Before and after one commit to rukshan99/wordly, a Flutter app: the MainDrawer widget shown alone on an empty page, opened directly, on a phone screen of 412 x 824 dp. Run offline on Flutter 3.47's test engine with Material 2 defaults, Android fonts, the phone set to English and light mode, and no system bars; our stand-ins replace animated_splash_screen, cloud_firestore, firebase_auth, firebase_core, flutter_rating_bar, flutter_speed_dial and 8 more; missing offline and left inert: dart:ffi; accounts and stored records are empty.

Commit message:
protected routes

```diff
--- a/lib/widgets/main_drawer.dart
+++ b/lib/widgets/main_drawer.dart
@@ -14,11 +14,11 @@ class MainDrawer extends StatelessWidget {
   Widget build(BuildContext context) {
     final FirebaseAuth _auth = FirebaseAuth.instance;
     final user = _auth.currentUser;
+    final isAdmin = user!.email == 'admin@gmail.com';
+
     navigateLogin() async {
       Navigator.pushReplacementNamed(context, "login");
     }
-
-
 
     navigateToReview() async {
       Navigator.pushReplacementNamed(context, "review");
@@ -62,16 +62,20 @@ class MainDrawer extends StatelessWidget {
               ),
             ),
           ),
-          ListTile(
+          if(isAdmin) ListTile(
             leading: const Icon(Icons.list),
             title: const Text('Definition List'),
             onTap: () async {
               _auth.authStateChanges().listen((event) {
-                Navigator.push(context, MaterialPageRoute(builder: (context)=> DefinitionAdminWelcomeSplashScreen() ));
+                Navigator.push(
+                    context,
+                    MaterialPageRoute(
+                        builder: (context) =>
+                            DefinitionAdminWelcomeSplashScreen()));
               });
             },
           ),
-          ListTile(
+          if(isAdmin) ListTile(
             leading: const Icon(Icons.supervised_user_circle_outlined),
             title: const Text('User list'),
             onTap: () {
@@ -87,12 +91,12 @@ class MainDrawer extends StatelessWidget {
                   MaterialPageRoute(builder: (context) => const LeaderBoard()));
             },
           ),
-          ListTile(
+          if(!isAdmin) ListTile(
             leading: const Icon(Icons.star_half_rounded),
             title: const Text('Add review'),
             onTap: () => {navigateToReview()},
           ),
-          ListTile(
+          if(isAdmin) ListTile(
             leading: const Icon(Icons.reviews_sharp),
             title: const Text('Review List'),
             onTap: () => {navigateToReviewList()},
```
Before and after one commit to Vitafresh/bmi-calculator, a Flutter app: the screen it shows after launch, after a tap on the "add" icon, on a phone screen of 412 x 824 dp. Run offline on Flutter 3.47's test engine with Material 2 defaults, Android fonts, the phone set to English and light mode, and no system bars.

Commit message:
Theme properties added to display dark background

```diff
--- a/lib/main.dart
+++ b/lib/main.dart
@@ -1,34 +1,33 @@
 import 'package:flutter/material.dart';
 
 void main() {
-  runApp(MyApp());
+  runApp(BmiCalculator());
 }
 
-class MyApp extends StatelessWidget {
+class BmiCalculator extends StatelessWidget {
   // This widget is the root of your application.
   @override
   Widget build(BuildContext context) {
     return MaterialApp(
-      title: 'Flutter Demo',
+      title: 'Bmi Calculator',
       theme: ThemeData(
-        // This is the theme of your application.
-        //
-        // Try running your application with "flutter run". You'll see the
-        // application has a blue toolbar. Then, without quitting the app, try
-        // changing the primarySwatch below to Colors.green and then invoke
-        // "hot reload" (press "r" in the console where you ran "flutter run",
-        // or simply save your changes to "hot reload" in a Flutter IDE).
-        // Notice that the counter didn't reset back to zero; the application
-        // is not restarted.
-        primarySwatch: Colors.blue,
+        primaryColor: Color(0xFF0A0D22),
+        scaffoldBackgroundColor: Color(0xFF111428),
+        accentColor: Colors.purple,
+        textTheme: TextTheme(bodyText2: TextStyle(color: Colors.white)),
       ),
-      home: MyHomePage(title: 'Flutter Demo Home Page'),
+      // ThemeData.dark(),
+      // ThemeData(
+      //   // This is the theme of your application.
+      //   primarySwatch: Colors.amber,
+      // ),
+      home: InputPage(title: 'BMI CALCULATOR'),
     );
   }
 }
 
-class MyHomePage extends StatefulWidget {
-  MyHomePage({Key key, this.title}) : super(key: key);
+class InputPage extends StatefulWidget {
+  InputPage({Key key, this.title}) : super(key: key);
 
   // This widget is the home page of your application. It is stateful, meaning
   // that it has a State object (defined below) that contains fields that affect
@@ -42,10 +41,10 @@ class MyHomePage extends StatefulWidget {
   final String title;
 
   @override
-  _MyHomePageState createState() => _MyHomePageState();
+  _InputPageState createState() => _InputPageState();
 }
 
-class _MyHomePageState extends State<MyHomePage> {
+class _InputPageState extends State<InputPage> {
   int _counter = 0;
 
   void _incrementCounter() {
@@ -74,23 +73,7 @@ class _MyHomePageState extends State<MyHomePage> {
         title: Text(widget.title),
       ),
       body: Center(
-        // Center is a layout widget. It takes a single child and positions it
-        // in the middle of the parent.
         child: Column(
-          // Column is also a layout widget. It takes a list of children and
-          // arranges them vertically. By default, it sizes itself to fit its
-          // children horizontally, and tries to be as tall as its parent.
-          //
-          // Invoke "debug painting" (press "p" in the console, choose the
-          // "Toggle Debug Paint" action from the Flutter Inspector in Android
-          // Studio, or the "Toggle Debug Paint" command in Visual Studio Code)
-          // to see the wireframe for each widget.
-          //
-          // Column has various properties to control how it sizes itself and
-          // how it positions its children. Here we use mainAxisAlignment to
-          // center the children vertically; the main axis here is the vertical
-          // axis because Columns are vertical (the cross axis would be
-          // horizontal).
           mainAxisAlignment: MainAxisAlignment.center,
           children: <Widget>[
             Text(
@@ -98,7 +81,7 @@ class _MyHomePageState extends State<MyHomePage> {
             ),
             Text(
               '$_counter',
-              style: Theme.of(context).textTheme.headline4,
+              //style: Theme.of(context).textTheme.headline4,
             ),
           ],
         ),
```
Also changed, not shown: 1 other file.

## TASK BRIEF
If a line in the listing contains the string "StatefulWidget", copy it.

## ANSWER AREA
-class MyHomePage extends StatefulWidget {
+class InputPage extends StatefulWidget {
@@ -42,10 +41,10 @@ class MyHomePage extends StatefulWidget {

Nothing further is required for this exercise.